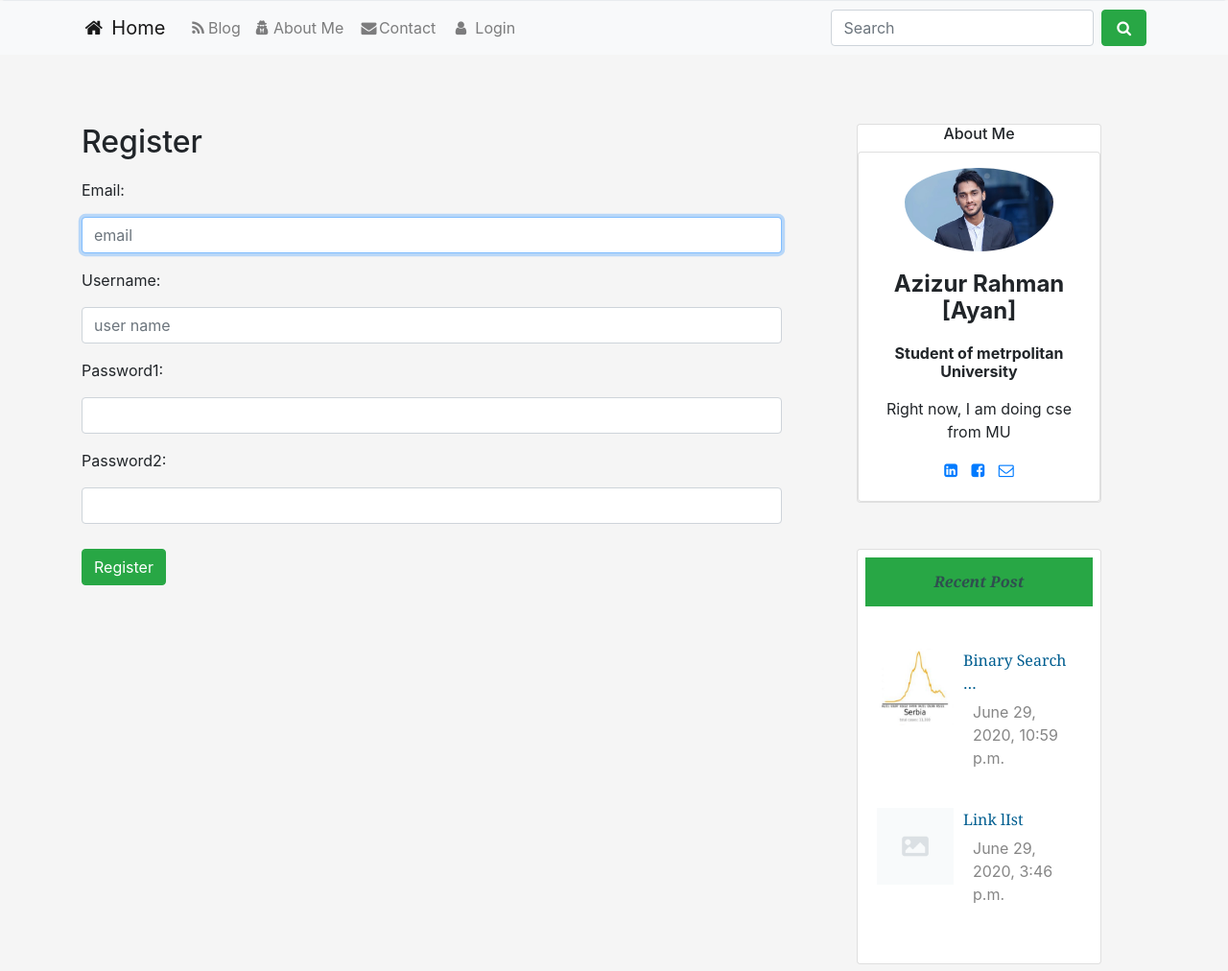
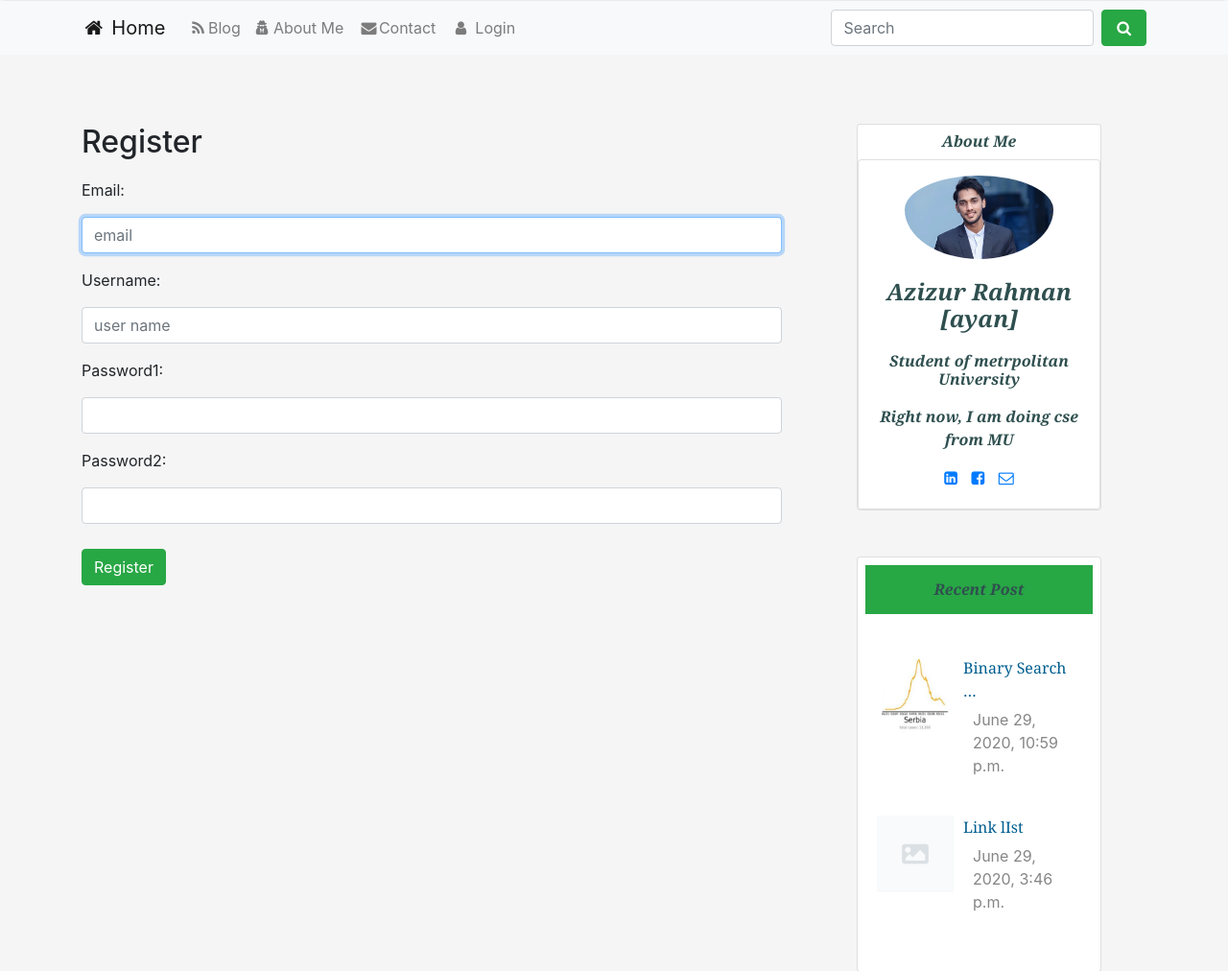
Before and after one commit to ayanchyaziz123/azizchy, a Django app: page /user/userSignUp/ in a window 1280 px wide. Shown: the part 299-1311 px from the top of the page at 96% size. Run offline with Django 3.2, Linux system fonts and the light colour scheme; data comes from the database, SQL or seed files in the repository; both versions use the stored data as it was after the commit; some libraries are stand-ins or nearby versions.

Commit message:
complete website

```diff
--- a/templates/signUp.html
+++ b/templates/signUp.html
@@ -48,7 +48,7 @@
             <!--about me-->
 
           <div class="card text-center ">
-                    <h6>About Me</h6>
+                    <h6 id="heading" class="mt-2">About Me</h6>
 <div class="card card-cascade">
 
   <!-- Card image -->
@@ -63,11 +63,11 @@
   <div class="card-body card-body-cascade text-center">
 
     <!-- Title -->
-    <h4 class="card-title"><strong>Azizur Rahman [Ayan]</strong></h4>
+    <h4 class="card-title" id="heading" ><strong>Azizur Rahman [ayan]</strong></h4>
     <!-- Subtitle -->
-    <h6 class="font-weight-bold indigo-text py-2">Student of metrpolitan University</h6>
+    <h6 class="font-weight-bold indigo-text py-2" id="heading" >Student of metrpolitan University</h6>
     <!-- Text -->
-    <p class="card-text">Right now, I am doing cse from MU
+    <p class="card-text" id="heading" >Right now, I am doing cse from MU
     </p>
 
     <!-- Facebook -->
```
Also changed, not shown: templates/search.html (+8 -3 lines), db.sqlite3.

....................

Exercise description:
Repeat all of the records verbatim, leaving out the pictures.

Answer for the task:
Before and after one commit to ayanchyaziz123/azizchy, a Django app: page /user/userSignUp/ in a window 1280 px wide. Shown: the part 299-1311 px from the top of the page at 96% size. Run offline with Django 3.2, Linux system fonts and the light colour scheme; data comes from the database, SQL or seed files in the repository; both versions use the stored data as it was after the commit; some libraries are stand-ins or nearby versions.

Commit message:
complete website

```diff
--- a/templates/signUp.html
+++ b/templates/signUp.html
@@ -48,7 +48,7 @@
             <!--about me-->
 
           <div class="card text-center ">
-                    <h6>About Me</h6>
+                    <h6 id="heading" class="mt-2">About Me</h6>
 <div class="card card-cascade">
 
   <!-- Card image -->
@@ -63,11 +63,11 @@
   <div class="card-body card-body-cascade text-center">
 
     <!-- Title -->
-    <h4 class="card-title"><strong>Azizur Rahman [Ayan]</strong></h4>
+    <h4 class="card-title" id="heading" ><strong>Azizur Rahman [ayan]</strong></h4>
     <!-- Subtitle -->
-    <h6 class="font-weight-bold indigo-text py-2">Student of metrpolitan University</h6>
+    <h6 class="font-weight-bold indigo-text py-2" id="heading" >Student of metrpolitan University</h6>
     <!-- Text -->
-    <p class="card-text">Right now, I am doing cse from MU
+    <p class="card-text" id="heading" >Right now, I am doing cse from MU
     </p>
 
     <!-- Facebook -->
```
Also changed, not shown: templates/search.html (+8 -3 lines), db.sqlite3.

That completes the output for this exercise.